The Nobel Train / Franklin’s Harem by baconworks

Loudness Wars

While my contest has been plugging away, I’ve been doing a bit of writing and recording myself. A couple months back I posted a new tune called On the Mend. More recently, I wrote another tune to go with it called Blaze in the Barn. Before Christmas I spent some time recording the set and ultimately learning quite a lot about mixing and how sound works in a mix, or in many cases, doesn’t work.
 
Loudness Wars
 
In my experimentation with this new set of tunes, I discovered an interesting phenomenon. What I found was that anytime I added compression to an instrument, it immediately sounded better. It actually took some time before I started questioning why this might be true. Without going into lots of technical details, the net effect of compression is that it essentially allows you to make quieter sounds of a track louder but without making the louder tones louder. This gives the listener the sense that the track is more solid and it is perceived as becoming louder. And, apparently, louder is better. Also, as I soon found out, I was not really the first person to stumble on this phenomenon.

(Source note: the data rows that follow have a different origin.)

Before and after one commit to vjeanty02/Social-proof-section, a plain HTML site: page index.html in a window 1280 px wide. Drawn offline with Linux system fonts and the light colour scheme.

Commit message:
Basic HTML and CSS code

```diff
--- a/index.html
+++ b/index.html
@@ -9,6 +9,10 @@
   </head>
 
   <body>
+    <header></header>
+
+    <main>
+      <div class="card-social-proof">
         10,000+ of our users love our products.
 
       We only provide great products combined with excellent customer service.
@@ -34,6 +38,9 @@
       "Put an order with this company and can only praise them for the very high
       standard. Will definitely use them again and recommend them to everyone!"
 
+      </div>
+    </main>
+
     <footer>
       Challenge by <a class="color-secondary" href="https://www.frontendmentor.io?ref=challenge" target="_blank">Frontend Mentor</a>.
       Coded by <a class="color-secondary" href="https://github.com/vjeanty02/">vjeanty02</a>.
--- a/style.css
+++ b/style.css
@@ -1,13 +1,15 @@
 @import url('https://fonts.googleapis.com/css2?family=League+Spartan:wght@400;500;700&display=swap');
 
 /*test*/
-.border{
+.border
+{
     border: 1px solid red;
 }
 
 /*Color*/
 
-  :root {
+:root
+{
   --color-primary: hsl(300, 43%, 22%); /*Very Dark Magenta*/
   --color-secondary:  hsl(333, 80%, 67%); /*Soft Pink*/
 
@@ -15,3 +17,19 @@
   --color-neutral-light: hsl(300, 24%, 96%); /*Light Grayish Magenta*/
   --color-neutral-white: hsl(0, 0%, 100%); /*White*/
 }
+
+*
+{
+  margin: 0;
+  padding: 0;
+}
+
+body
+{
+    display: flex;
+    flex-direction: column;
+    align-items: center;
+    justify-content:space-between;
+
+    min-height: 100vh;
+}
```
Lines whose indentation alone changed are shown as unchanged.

Back in the days of juke boxes, you see, record executives discovered that the records that were most frequently played were the ones that were recorded the loudest. Humans, for some reason, perceive the louder records as being better and, in turn, are more likely to stick another dime in the juke box, baby. Thus, record companies started to look for ways to make their recordings louder than the competitions recordings. What resulted was a loudness war that is still raging today and is killing the quality of recorded music.

Well, if we perceive louder recordings to be better, then why is it killing the quality of recorded music you ask? The answer has to do with dynamic range. By compressing music, which allows studio engineers to make recordings louder, they are also squashing the dynamic range of the recording. Dynamic range, in sound, is the distance between the softest tones and the loudest tones and it is used in music to impart emotion. So reducing dynamic range essentially reduces the emotion.

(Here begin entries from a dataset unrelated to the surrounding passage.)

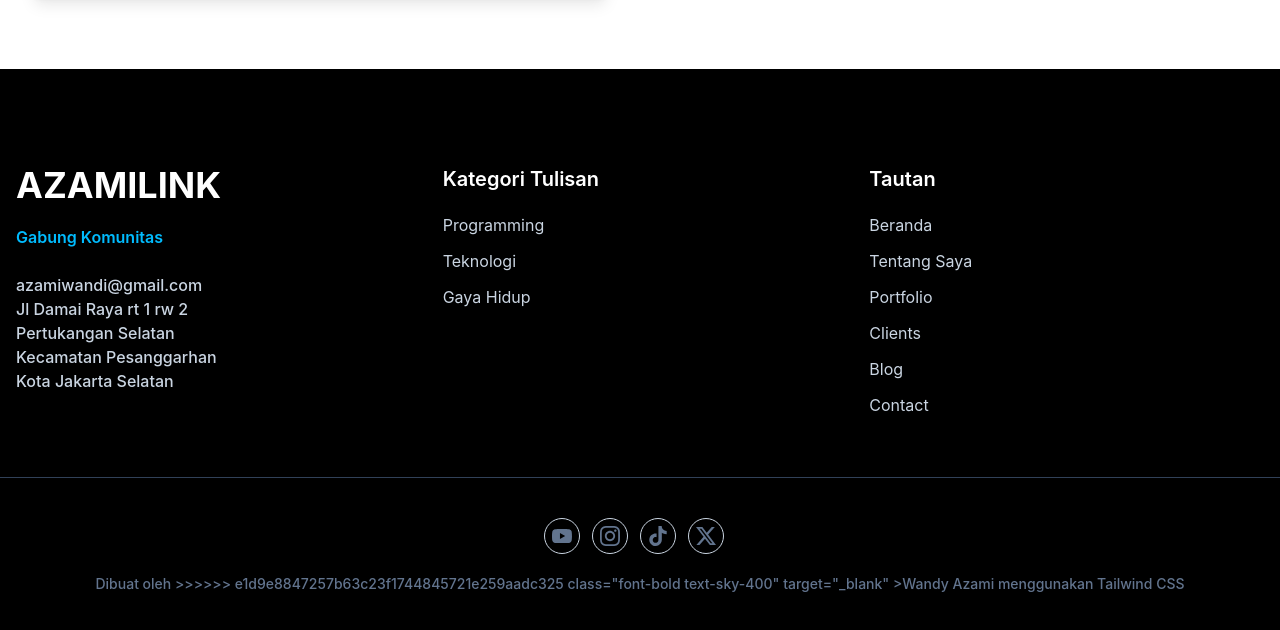
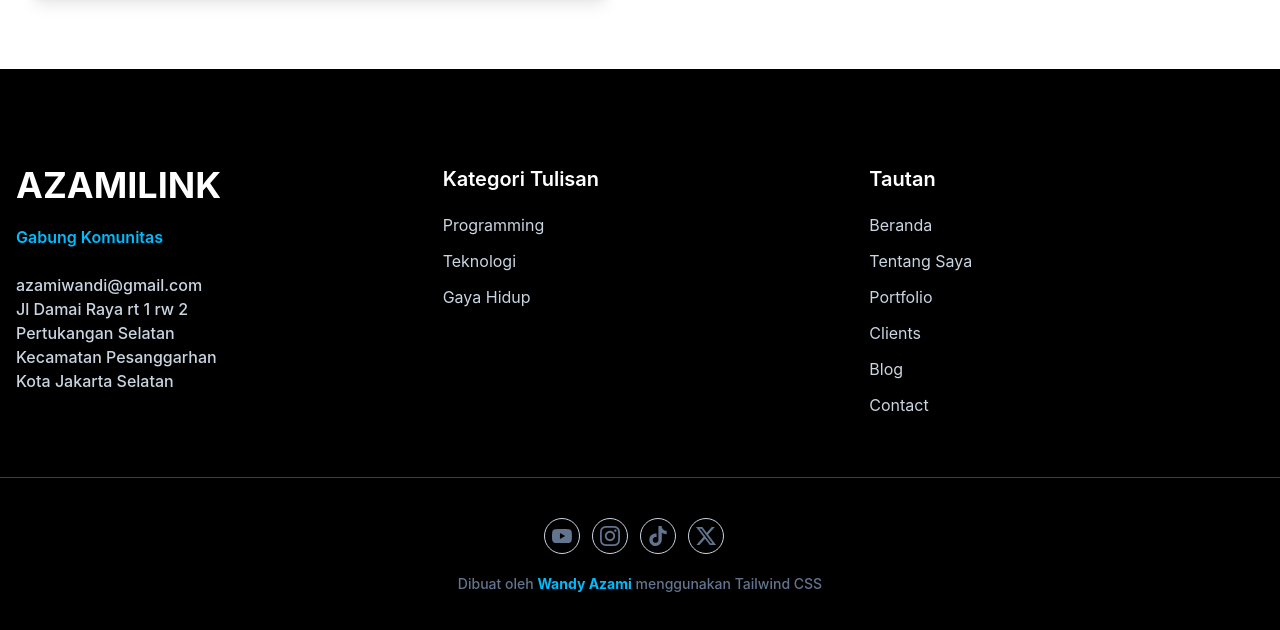
Before and after one commit to azamilink/azamilink.github.io, a website: page index.html in a window 1280 px wide. Shown: the part 5631-6261 px from the top of the page. Drawn offline with nearby package versions, Linux system fonts and the light colour scheme.

Commit message:
fix link

```diff
--- a/index.html
+++ b/index.html
@@ -1055,11 +1055,7 @@
           <p class="text-center text-sm font-medium text-slate-500">
             Dibuat oleh
             <a
-<<<<<<< HEAD
               href="mailto:azamiwandi@gmail.com"
-=======
-              href="https://chat.whatsapp.com/DOWRpxiit9oBChqumSXGz9"
->>>>>>> e1d9e8847257b63c23f1744845721e259aadc325
               class="font-bold text-sky-400"
               target="_blank"
               >Wandy Azami</a
```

One everyday example of dynamic range that we have come to depend on is that of the human voice. When we speak our voices naturally fluctuate in volume as a means of emphasizing our emotions. If we were to take out all the dynamic range in our voice we would sound very monotonous. Now, imagine taking that monotonous voice and making it loud all the time. The effect would be that all our conversations would consist entirely of yelling. While yelling certainly gets peoples attention, it also gets tiring very fast. And this leads me back to my recording discovery.

What I found was that when I added compression and, in turn, loudened my recording I thought, ‘Hot spit! That sounds great!!!’ But the more I listened to it, the more it started grating on my nerves, sort of like yelling. I had inadvertently stumbled into the loudness war, which is being fought between record companies that want their music to catch your attention as you flip by on your new satellite radio and the sound engineers of the world that realize that the greatest recordings are not devoid of dynamic range but instead, embrace it.

Take a look at the following example:
 
Compression
 
What you are looking at is a mastered stereo recording of an ABBA song from 1981 and then remastered in 2005. The first set of sound waves show a track with plenty of dynamic range while the second set of waves show much more sound and, consequently, represent a louder track, but one with much less dynamic range.

With all this in mind, I removed much of the compression I was using on my new set and found that I enjoy the track much more now. Anyhow, here is a mix of what I’ve been working on. I don’t know if it is a final mix because there are other issues I’m trying to address, but those issues are probably the subject of another post.